• Brief
Return every line of the listing that includes the string "Shown".

• Exercise materials
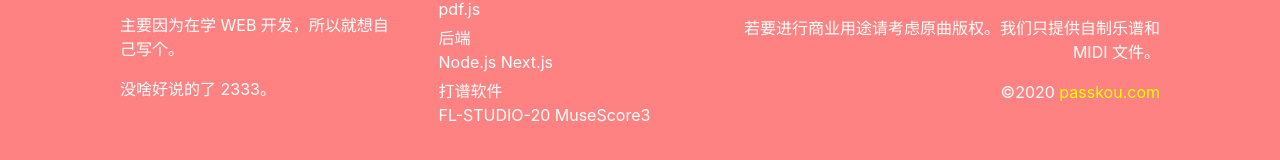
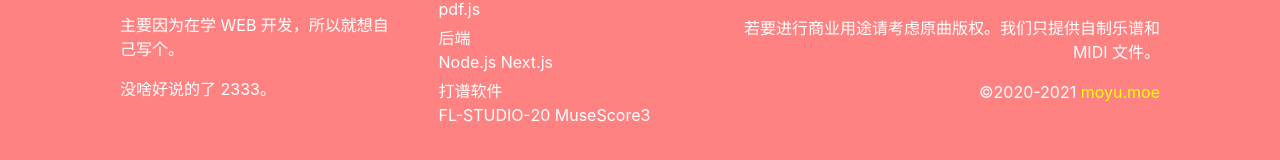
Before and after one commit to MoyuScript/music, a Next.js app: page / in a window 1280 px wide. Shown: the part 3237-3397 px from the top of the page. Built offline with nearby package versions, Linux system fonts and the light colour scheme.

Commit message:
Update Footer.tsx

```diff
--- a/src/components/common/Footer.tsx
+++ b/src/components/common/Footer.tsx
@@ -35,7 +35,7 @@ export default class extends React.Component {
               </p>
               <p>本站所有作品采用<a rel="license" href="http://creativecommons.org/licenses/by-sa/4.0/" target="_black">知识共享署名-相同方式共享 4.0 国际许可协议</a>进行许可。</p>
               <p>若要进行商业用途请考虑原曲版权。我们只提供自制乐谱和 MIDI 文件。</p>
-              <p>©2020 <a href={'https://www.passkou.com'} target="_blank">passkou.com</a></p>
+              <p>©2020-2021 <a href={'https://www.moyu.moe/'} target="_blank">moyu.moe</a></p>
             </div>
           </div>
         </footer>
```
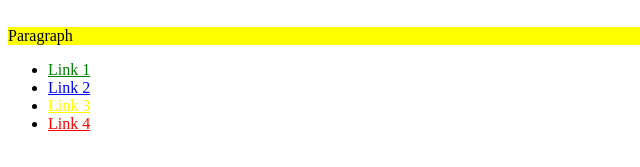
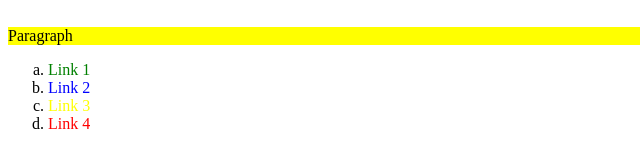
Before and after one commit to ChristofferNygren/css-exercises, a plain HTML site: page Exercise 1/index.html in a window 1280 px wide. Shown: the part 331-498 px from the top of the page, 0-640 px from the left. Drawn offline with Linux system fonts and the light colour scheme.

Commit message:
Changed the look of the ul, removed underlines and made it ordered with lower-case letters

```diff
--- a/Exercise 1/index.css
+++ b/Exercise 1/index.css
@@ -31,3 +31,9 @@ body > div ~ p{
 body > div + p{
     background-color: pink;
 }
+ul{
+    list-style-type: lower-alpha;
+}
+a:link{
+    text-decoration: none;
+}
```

• Response area
Before and after one commit to MoyuScript/music, a Next.js app: page / in a window 1280 px wide. Shown: the part 3237-3397 px from the top of the page. Built offline with nearby package versions, Linux system fonts and the light colour scheme.
Before and after one commit to ChristofferNygren/css-exercises, a plain HTML site: page Exercise 1/index.html in a window 1280 px wide. Shown: the part 331-498 px from the top of the page, 0-640 px from the left. Drawn offline with Linux system fonts and the light colour scheme.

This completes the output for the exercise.